**Task statement**
Every line of the records that holds the word "PCDM" should be copied out.

══════════════════════════════

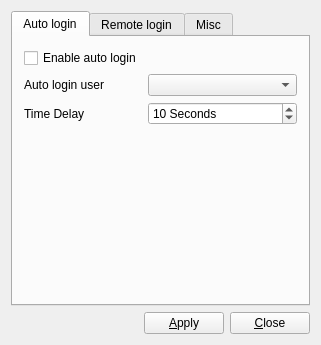
Qt form src-qt5/PCDM-conf/mainwindow.ui (beanpole135/pcdm) before a commit.
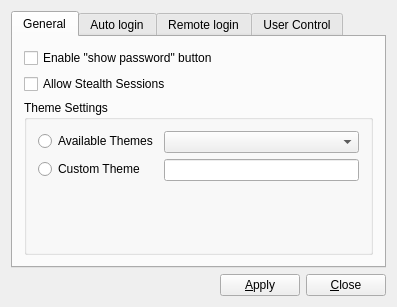
The same form after that commit. Icons and pictures are not drawn.

Commit message: Add theme switching option to the PCDM configuration tool. Now it is easy to see/change which theme is used for the login manager.

The edit to the form file:
```diff
--- a/src-qt5/PCDM-conf/mainwindow.ui
+++ b/src-qt5/PCDM-conf/mainwindow.ui
@@ -6,8 +6,8 @@
    <rect>
     <x>0</x>
     <y>0</y>
-    <width>321</width>
-    <height>345</height>
+    <width>397</width>
+    <height>307</height>
    </rect>
   </property>
   <property name="windowTitle">
@@ -24,6 +24,59 @@
       <property name="currentIndex">
        <number>0</number>
       </property>
+      <widget class="QWidget" name="tab_general">
+       <attribute name="title">
+        <string>General</string>
+       </attribute>
+       <layout class="QVBoxLayout" name="verticalLayout_3">
+        <item>
+         <widget class="QCheckBox" name="checkShowPW">
+          <property name="text">
+           <string>Enable &quot;show password&quot; button</string>
+          </property>
+         </widget>
+        </item>
+        <item>
+         <widget class="QCheckBox" name="checkAllowStealth">
+          <property name="toolTip">
+           <string/>
+          </property>
+          <property name="text">
+           <string>Allow Stealth Sessions</string>
+          </property>
+         </widget>
+        </item>
+        <item>
+         <widget class="QGroupBox" name="groupBox">
+          <property name="title">
+           <string>Theme Settings</string>
+          </property>
+          <layout class="QFormLayout" name="formLayout">
+           <item row="0" column="0">
+            <widget class="QRadioButton" name="radio_theme_bundle">
+             <property name="text">
+              <string>Available Themes</string>
+             </property>
+            </widget>
+           </item>
+           <item row="0" column="1">
+            <widget class="QComboBox" name="combo_themes"/>
+           </item>
+           <item row="1" column="0">
+            <widget class="QRadioButton" name="radio_theme_custom">
+             <property name="text">
+              <string>Custom Theme</string>
+             </property>
+            </widget>
+           </item>
+           <item row="1" column="1">
+            <widget class="QLineEdit" name="line_theme_custom"/>
+           </item>
+          </layout>
+         </widget>
+        </item>
+       </layout>
+      </widget>
       <widget class="QWidget" name="tab">
        <attribute name="title">
         <string>Auto login</string>
@@ -123,7 +176,7 @@
       </widget>
       <widget class="QWidget" name="tab_3">
        <attribute name="title">
-        <string>Misc</string>
+        <string>User Control</string>
        </attribute>
        <layout class="QGridLayout" name="gridLayout">
         <item row="3" column="0">
@@ -206,14 +259,7 @@
           </layout>
          </widget>
         </item>
-        <item row="0" column="0">
-         <widget class="QCheckBox" name="checkShowPW">
-          <property name="text">
-           <string>Enable &quot;show password&quot; button</string>
-          </property>
-         </widget>
-        </item>
-        <item row="5" column="0">
+        <item row="3" column="0">
          <spacer name="verticalSpacer_2">
           <property name="orientation">
            <enum>Qt::Vertical</enum>
@@ -236,16 +282,6 @@
           </property>
          </widget>
         </item>
-        <item row="1" column="0">
-         <widget class="QCheckBox" name="checkAllowStealth">
-          <property name="toolTip">
-           <string/>
-          </property>
-          <property name="text">
-           <string>Allow Stealth Sessions</string>
-          </property>
-         </widget>
-        </item>
        </layout>
       </widget>
      </widget>
```
Left out of the diff: 4 changed lines with no effect on the pictures. The commit also changes 2 other files.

══════════════════════════════

**Output of the task**
Qt form src-qt5/PCDM-conf/mainwindow.ui (beanpole135/pcdm) before a commit.
Commit message: Add theme switching option to the PCDM configuration tool. Now it is easy to see/change which theme is used for the login manager.
--- a/src-qt5/PCDM-conf/mainwindow.ui
+++ b/src-qt5/PCDM-conf/mainwindow.ui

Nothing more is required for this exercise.